INSTRUCTIONS TO FOLLOW
If a line in the records contains the word "Ayten", count it; state the resulting number and nothing more.

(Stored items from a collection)

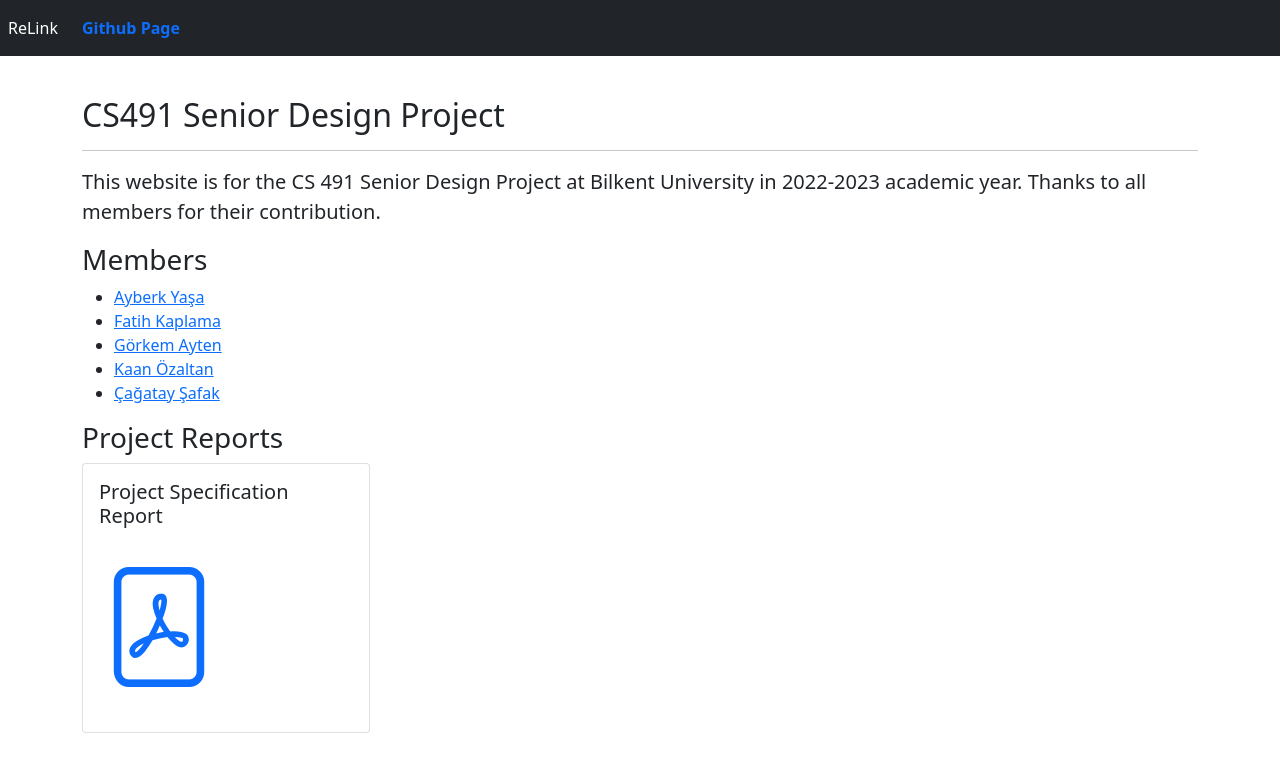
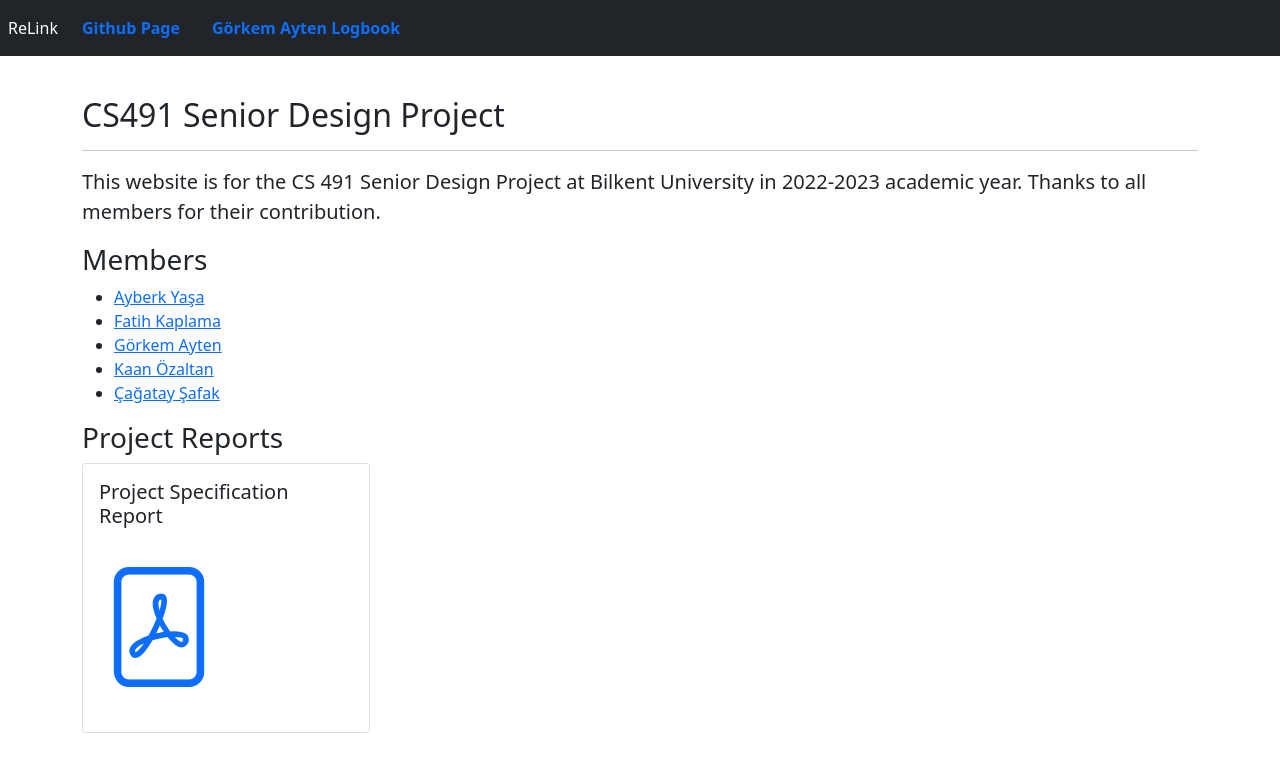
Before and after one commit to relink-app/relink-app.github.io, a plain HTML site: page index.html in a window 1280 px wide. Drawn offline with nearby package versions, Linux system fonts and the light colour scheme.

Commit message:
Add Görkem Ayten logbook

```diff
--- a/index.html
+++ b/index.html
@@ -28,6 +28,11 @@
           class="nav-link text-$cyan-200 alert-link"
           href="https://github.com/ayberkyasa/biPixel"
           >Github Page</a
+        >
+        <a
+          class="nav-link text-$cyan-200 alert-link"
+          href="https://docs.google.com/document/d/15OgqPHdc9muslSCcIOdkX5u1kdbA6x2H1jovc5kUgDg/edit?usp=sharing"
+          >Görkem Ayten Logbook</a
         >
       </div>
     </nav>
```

WRITTEN RESPONSE
2